Feminists Find ‘The Red Pill’ Hard to Swallow

Feminists Find ‘The Red Pill’ Hard to Swallow, by Mark Tapson. See here, here, and here.

Intellectual humility — the acknowledgement that the truth is more important than your version of it — requires you to be open-minded enough not only to listen to an opposing viewpoint but to be willing to change yours when you are wrong. It is a quality in short supply and sadly undervalued in our age of arrogance.

Filmmaker and former feminist Cassie Jaye not only possesses that sort of humility but was willing to risk documenting a profound ideological transformation in her latest film, a highly controversial documentary about the men’s rights movement.

The Red Pill … began as a critical look at the Men’s Rights movement from the perspective of a feminist activist. But as Jaye explored the topic she found the Men’s Rights Activists (MRAs) among her interview subjects, both men and women, unexpectedly sympathetic and their complaints surprisingly legitimate. “When I decided to make a film on the men’s rights movement,” she states in the movie, “I never anticipated questioning my feminist views. But the more MRAs I met, the more I felt compelled to remind myself why I was a feminist.” …

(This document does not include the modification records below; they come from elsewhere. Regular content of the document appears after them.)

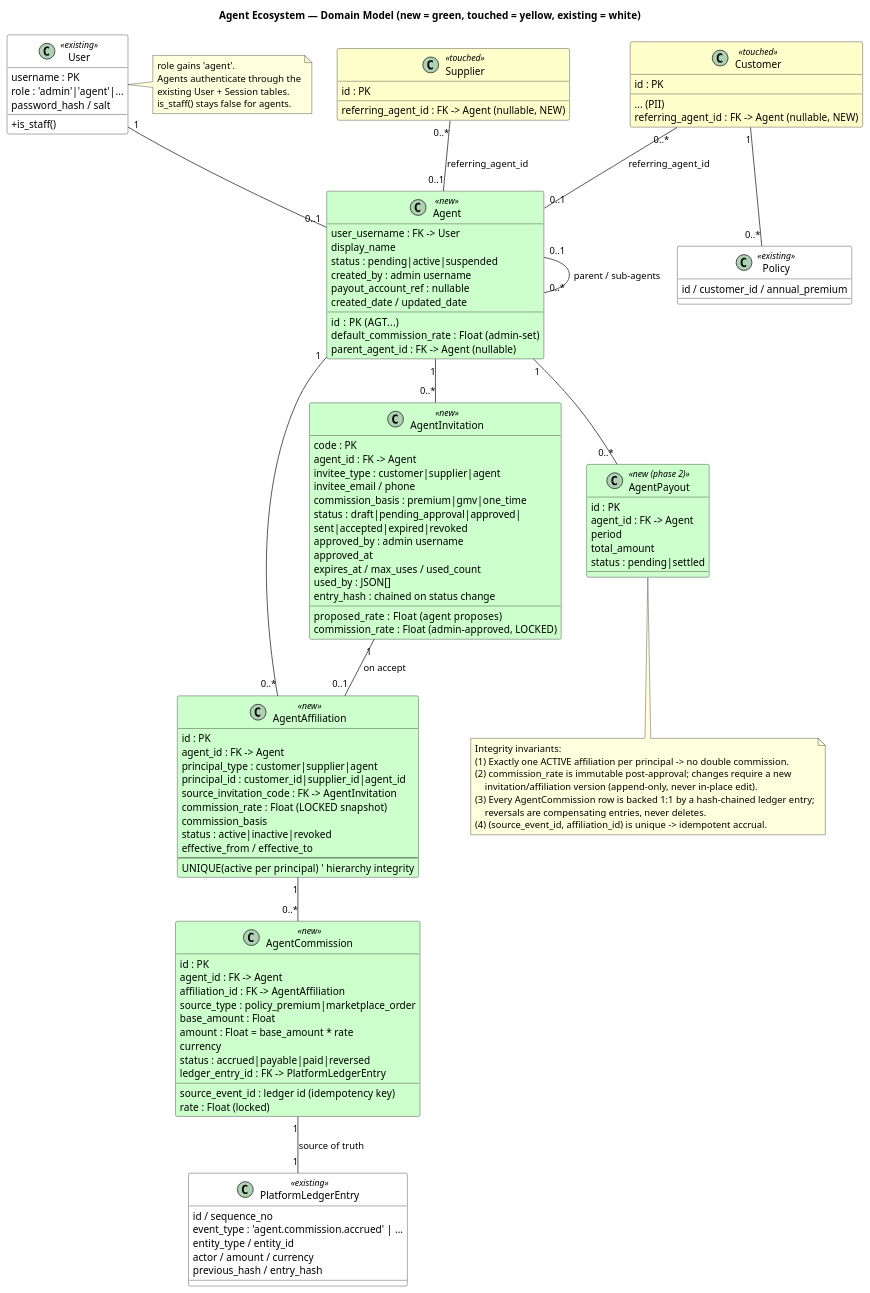
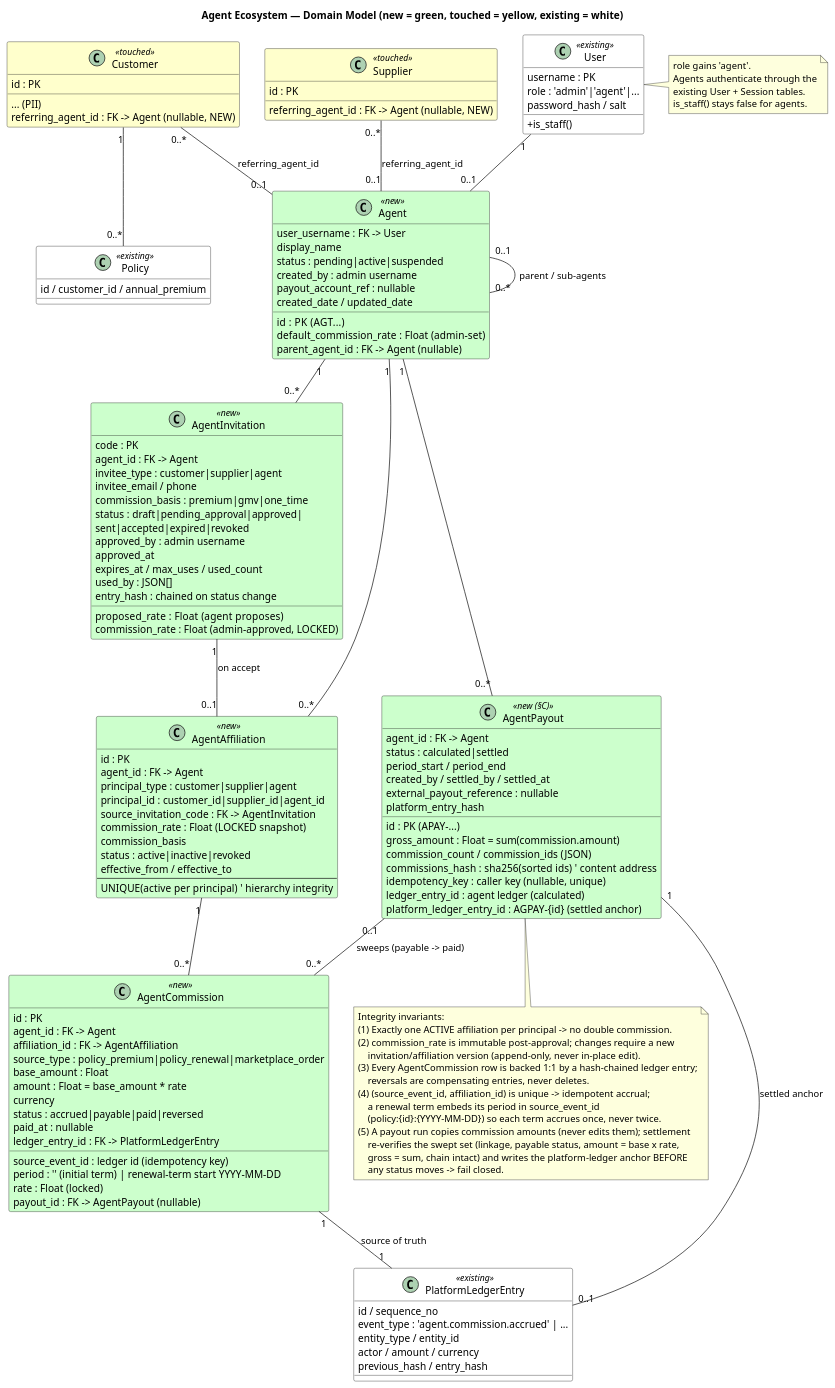
One commit to ashuryasaf/phins changed the second of 7 diagrams in docs/uml/agent_ecosystem.puml. Above: the diagram before and after it, drawn with PlantUML. The commit also changed other lines of this file and 3 other files, not shown here.

Commit message:
docs: record §C (per-renewal commission, agent_payouts runs, broker funnel) in design §G, agent_ecosystem_design, UML model, and AGENTS.md (agent_payouts repo, APAY/AGPAY prefixes, SQL-keyword detector pitfall)

```diff
--- a/docs/uml/agent_ecosystem.puml
+++ b/docs/uml/agent_ecosystem.puml
@@ -60,128 +60,147 @@
 @startuml agent_ecosystem_domain
 title Agent Ecosystem — Domain Model (new = green, touched = yellow, existing = white)
 
 skinparam classAttributeIconSize 0
 
 class User <<existing>> #white {
   username : PK
   role : 'admin'|'agent'|... 
   password_hash / salt
   +is_staff()
 }
 note right of User
   role gains 'agent'.
   Agents authenticate through the
   existing User + Session tables.
   is_staff() stays false for agents.
 end note
 
 class Agent <<new>> #ccffcc {
   id : PK  (AGT...)
   user_username : FK -> User
   display_name
   status : pending|active|suspended
   default_commission_rate : Float  (admin-set)
   parent_agent_id : FK -> Agent (nullable)
   created_by : admin username
   payout_account_ref : nullable
   created_date / updated_date
 }
 
 class AgentInvitation <<new>> #ccffcc {
   code : PK
   agent_id : FK -> Agent
   invitee_type : customer|supplier|agent
   invitee_email / phone
   proposed_rate : Float   (agent proposes)
   commission_rate : Float (admin-approved, LOCKED)
   commission_basis : premium|gmv|one_time
   status : draft|pending_approval|approved|
            sent|accepted|expired|revoked
   approved_by : admin username
   approved_at
   expires_at / max_uses / used_count
   used_by : JSON[]
   entry_hash : chained on status change
 }
 
 class AgentAffiliation <<new>> #ccffcc {
   id : PK
   agent_id : FK -> Agent
   principal_type : customer|supplier|agent
   principal_id : customer_id|supplier_id|agent_id
   source_invitation_code : FK -> AgentInvitation
   commission_rate : Float (LOCKED snapshot)
   commission_basis
   status : active|inactive|revoked
   effective_from / effective_to
   --
   UNIQUE(active per principal)  ' hierarchy integrity
 }
 
 class AgentCommission <<new>> #ccffcc {
   id : PK
   agent_id : FK -> Agent
   affiliation_id : FK -> AgentAffiliation
   source_event_id : ledger id (idempotency key)
-  source_type : policy_premium|marketplace_order
+  source_type : policy_premium|policy_renewal|marketplace_order
+  period : '' (initial term) | renewal-term start YYYY-MM-DD
   base_amount : Float
   rate : Float (locked)
   amount : Float = base_amount * rate
   currency
   status : accrued|payable|paid|reversed
+  payout_id : FK -> AgentPayout (nullable)
+  paid_at : nullable
   ledger_entry_id : FK -> PlatformLedgerEntry
 }
 
 class PlatformLedgerEntry <<existing>> #white {
   id / sequence_no
   event_type : 'agent.commission.accrued' | ...
   entity_type / entity_id
   actor / amount / currency
   previous_hash / entry_hash
 }
 
 class Customer <<touched>> #ffffcc {
   id : PK
   ... (PII)
   referring_agent_id : FK -> Agent (nullable, NEW)
 }
 
 class Supplier <<touched>> #ffffcc {
   id : PK
   referring_agent_id : FK -> Agent (nullable, NEW)
 }
 
 class Policy <<existing>> #white {
   id / customer_id / annual_premium
 }
 
-class AgentPayout <<new (phase 2)>> #ccffcc {
-  id : PK
+class AgentPayout <<new (§C)>> #ccffcc {
+  id : PK (APAY-...)
   agent_id : FK -> Agent
-  period
-  total_amount
-  status : pending|settled
+  status : calculated|settled
+  gross_amount : Float = sum(commission.amount)
+  commission_count / commission_ids (JSON)
+  commissions_hash : sha256(sorted ids)  ' content address
+  idempotency_key : caller key (nullable, unique)
+  period_start / period_end
+  created_by / settled_by / settled_at
+  external_payout_reference : nullable
+  ledger_entry_id : agent ledger (calculated)
+  platform_ledger_entry_id : AGPAY-{id} (settled anchor)
+  platform_entry_hash
 }
 
 User "1" -- "0..1" Agent
 Agent "1" -- "0..*" AgentInvitation
 Agent "1" -- "0..*" AgentAffiliation
 Agent "0..1" -- "0..*" Agent : parent / sub-agents
 AgentInvitation "1" -- "0..1" AgentAffiliation : on accept
 AgentAffiliation "1" -- "0..*" AgentCommission
 AgentCommission "1" -- "1" PlatformLedgerEntry : source of truth
 Customer "0..*" -- "0..1" Agent : referring_agent_id
 Supplier "0..*" -- "0..1" Agent : referring_agent_id
 Customer "1" -- "0..*" Policy
 Agent "1" -- "0..*" AgentPayout
+AgentPayout "0..1" -- "0..*" AgentCommission : sweeps (payable -> paid)
+AgentPayout "1" -- "0..1" PlatformLedgerEntry : settled anchor
 
 note bottom
   Integrity invariants:
   (1) Exactly one ACTIVE affiliation per principal -> no double commission.
   (2) commission_rate is immutable post-approval; changes require a new
       invitation/affiliation version (append-only, never in-place edit).
   (3) Every AgentCommission row is backed 1:1 by a hash-chained ledger entry;
       reversals are compensating entries, never deletes.
-  (4) (source_event_id, affiliation_id) is unique -> idempotent accrual.
+  (4) (source_event_id, affiliation_id) is unique -> idempotent accrual;
+      a renewal term embeds its period in source_event_id
+      (policy:{id}:{YYYY-MM-DD}) so each term accrues once, never twice.
+  (5) A payout run copies commission amounts (never edits them); settlement
+      re-verifies the swept set (linkage, payable status, amount = base x rate,
+      gross = sum, chain intact) and writes the platform-ledger anchor BEFORE
+      any status moves -> fail closed.
 end note
 @enduml
```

Jaye learned that the blue pill in the context of her topic is a misandrist perspective which so dominates the culture that men’s rights concerns are scorned as privileged patriarchy and whiny misogyny. The truth that Jaye uncovered is that men are unfairly discriminated against in family courts; they are turned away by all but one out of 2,000 domestic violence shelters; and they are overwhelmingly the victims of everything from workplace accidents and criminal violence to drug addiction, unemployment, and suicide. Attempts by MRAs to bring such issues into the national conversation are dismissed. …

Sage Gerard, an executive for of A Voice for Men, tells Jaye in the film, “It’s so hard to convince people to look at men’s rights’ activism supportively without first allowing them to at least escape the stranglehold that feminism has on their minds. I do believe it is dogma, it’s zealotry.” The radical feminism which has led to such misandry, says Gerard, “is based on hate.”